Task item: Reading the records below, count the lines in which the string "tidak" appears; write the number only.

Records excerpted from a collection:
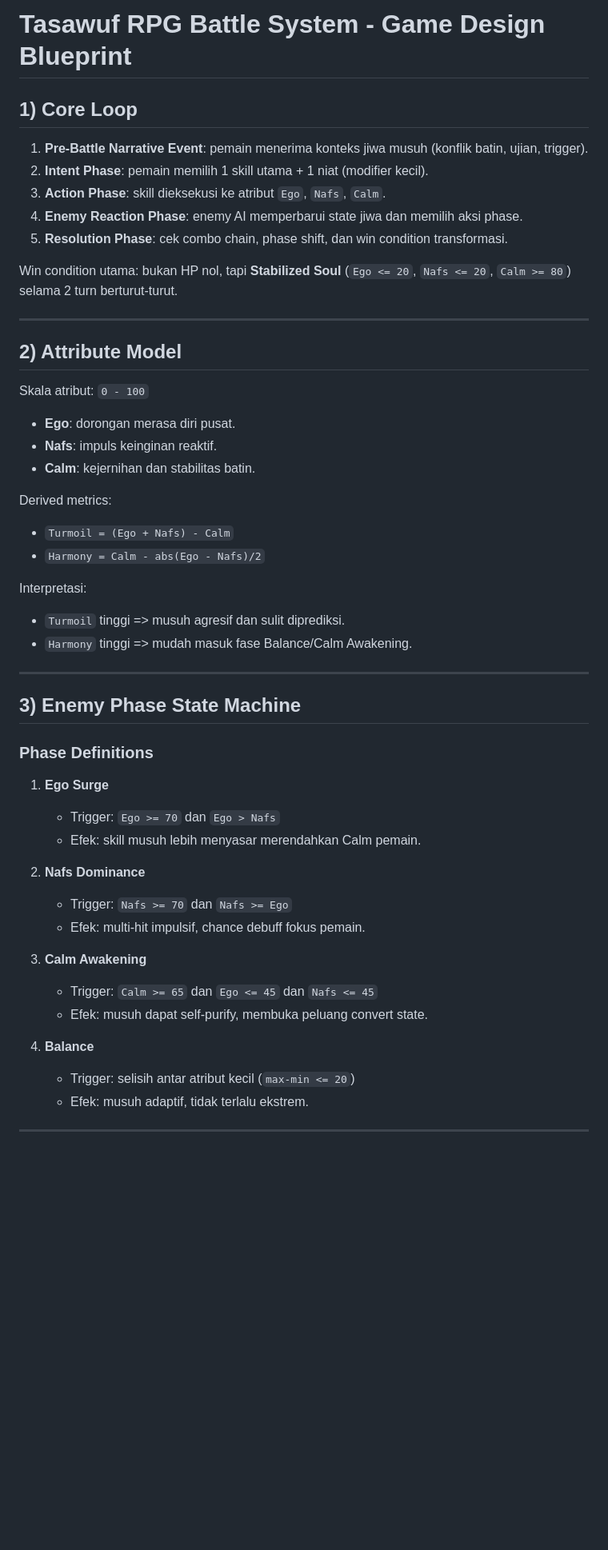
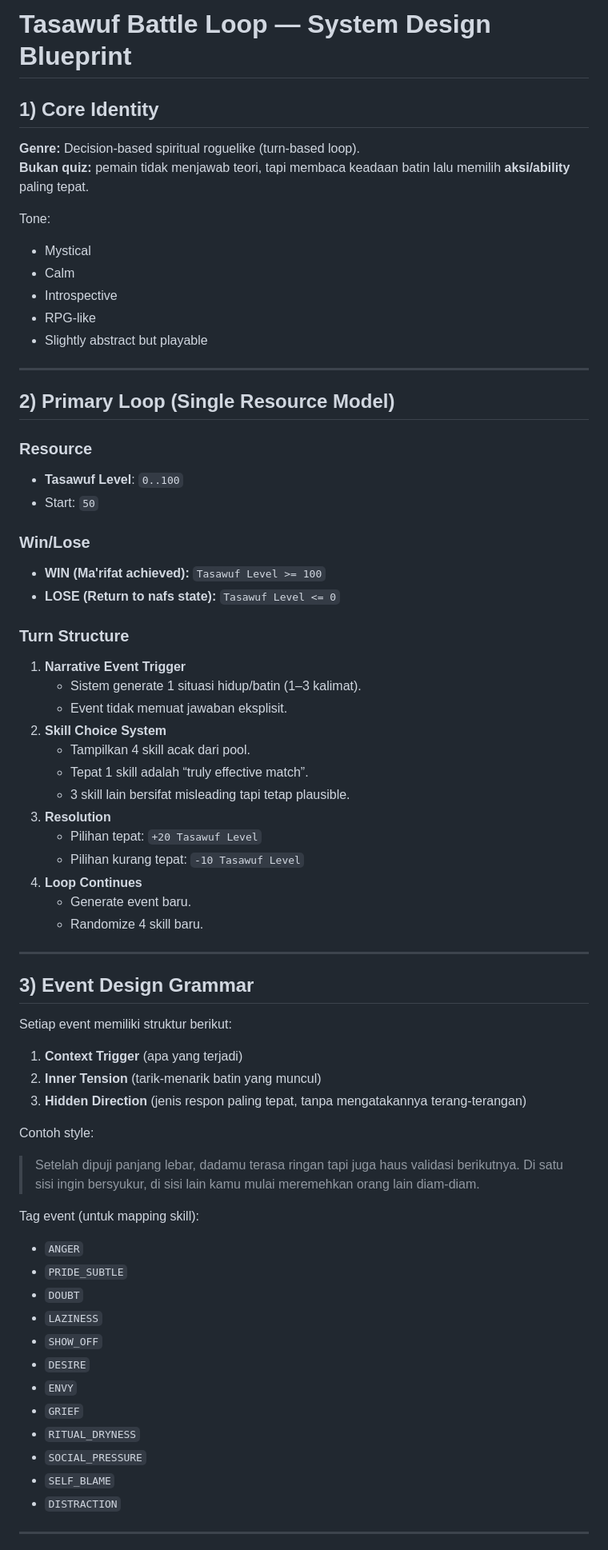
Before and after one commit to dRasyaa/akidah_game, a Markdown page: DESIGN_BATTLE_SYSTEM.md, the part around one of its changes. Shown at 80% size. Drawn GitHub-style; blank space fills up the shorter version.

```diff
--- a/DESIGN_BATTLE_SYSTEM.md
+++ b/DESIGN_BATTLE_SYSTEM.md
@@ -1,56 +1,70 @@
-# Tasawuf RPG Battle System - Game Design Blueprint
+# Tasawuf Battle Loop — System Design Blueprint
 
-## 1) Core Loop
+## 1) Core Identity
 
-1. **Pre-Battle Narrative Event**: pemain menerima konteks jiwa musuh (konflik batin, ujian, trigger).
-2. **Intent Phase**: pemain memilih 1 skill utama + 1 niat (modifier kecil).
-3. **Action Phase**: skill dieksekusi ke atribut `Ego`, `Nafs`, `Calm`.
-4. **Enemy Reaction Phase**: enemy AI memperbarui state jiwa dan memilih aksi phase.
-5. **Resolution Phase**: cek combo chain, phase shift, dan win condition transformasi.
+**Genre:** Decision-based spiritual roguelike (turn-based loop).
+**Bukan quiz:** pemain tidak menjawab teori, tapi membaca keadaan batin lalu memilih **aksi/ability** paling tepat.
 
-Win condition utama: bukan HP nol, tapi **Stabilized Soul** (`Ego <= 20`, `Nafs <= 20`, `Calm >= 80`) selama 2 turn berturut-turut.
+Tone:
+- Mystical
+- Calm
+- Introspective
+- RPG-like
+- Slightly abstract but playable
 
 ---
 
-## 2) Attribute Model
+## 2) Primary Loop (Single Resource Model)
 
-Skala atribut: `0 - 100`
+### Resource
+- **Tasawuf Level**: `0..100`
+- Start: `50`
 
-- **Ego**: dorongan merasa diri pusat.
-- **Nafs**: impuls keinginan reaktif.
-- **Calm**: kejernihan dan stabilitas batin.
+### Win/Lose
+- **WIN (Ma'rifat achieved):** `Tasawuf Level >= 100`
+- **LOSE (Return to nafs state):** `Tasawuf Level <= 0`
 
-Derived metrics:
-
-- `Turmoil = (Ego + Nafs) - Calm`
-- `Harmony = Calm - abs(Ego - Nafs)/2`
-
-Interpretasi:
-
-- `Turmoil` tinggi => musuh agresif dan sulit diprediksi.
-- `Harmony` tinggi => mudah masuk fase Balance/Calm Awakening.
+### Turn Structure
+1. **Narrative Event Trigger**
+   - Sistem generate 1 situasi hidup/batin (1–3 kalimat).
+   - Event tidak memuat jawaban eksplisit.
+2. **Skill Choice System**
+   - Tampilkan 4 skill acak dari pool.
+   - Tepat 1 skill adalah “truly effective match”.
+   - 3 skill lain bersifat misleading tapi tetap plausible.
+3. **Resolution**
+   - Pilihan tepat: `+20 Tasawuf Level`
+   - Pilihan kurang tepat: `-10 Tasawuf Level`
+4. **Loop Continues**
+   - Generate event baru.
+   - Randomize 4 skill baru.
 
 ---
 
-## 3) Enemy Phase State Machine
+## 3) Event Design Grammar
 
-### Phase Definitions
+Setiap event memiliki struktur berikut:
 
-1. **Ego Surge**
-   - Trigger: `Ego >= 70` dan `Ego > Nafs`
-   - Efek: skill musuh lebih menyasar merendahkan Calm pemain.
+1. **Context Trigger** (apa yang terjadi)
+2. **Inner Tension** (tarik-menarik batin yang muncul)
+3. **Hidden Direction** (jenis respon paling tepat, tanpa mengatakannya terang-terangan)
 
-2. **Nafs Dominance**
-   - Trigger: `Nafs >= 70` dan `Nafs >= Ego`
-   - Efek: multi-hit impulsif, chance debuff fokus pemain.
+Contoh style:
+> Setelah dipuji panjang lebar, dadamu terasa ringan tapi juga haus validasi berikutnya. Di satu sisi ingin bersyukur, di sisi lain kamu mulai meremehkan orang lain diam-diam.
 
-3. **Calm Awakening**
-   - Trigger: `Calm >= 65` dan `Ego <= 45` dan `Nafs <= 45`
-   - Efek: musuh dapat self-purify, membuka peluang convert state.
-
-4. **Balance**
-   - Trigger: selisih antar atribut kecil (`max-min <= 20`)
-   - Efek: musuh adaptif, tidak terlalu ekstrem.
+Tag event (untuk mapping skill):
+- `ANGER`
+- `PRIDE_SUBTLE`
+- `DOUBT`
+- `LAZINESS`
+- `SHOW_OFF`
+- `DESIRE`
+- `ENVY`
+- `GRIEF`
+- `RITUAL_DRYNESS`
+- `SOCIAL_PRESSURE`
+- `SELF_BLAME`
+- `DISTRACTION`
 
 ---
 
```
Also changed, not shown: other parts of DESIGN_BATTLE_SYSTEM.md (+157 -147 lines).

Solution for this problem: 3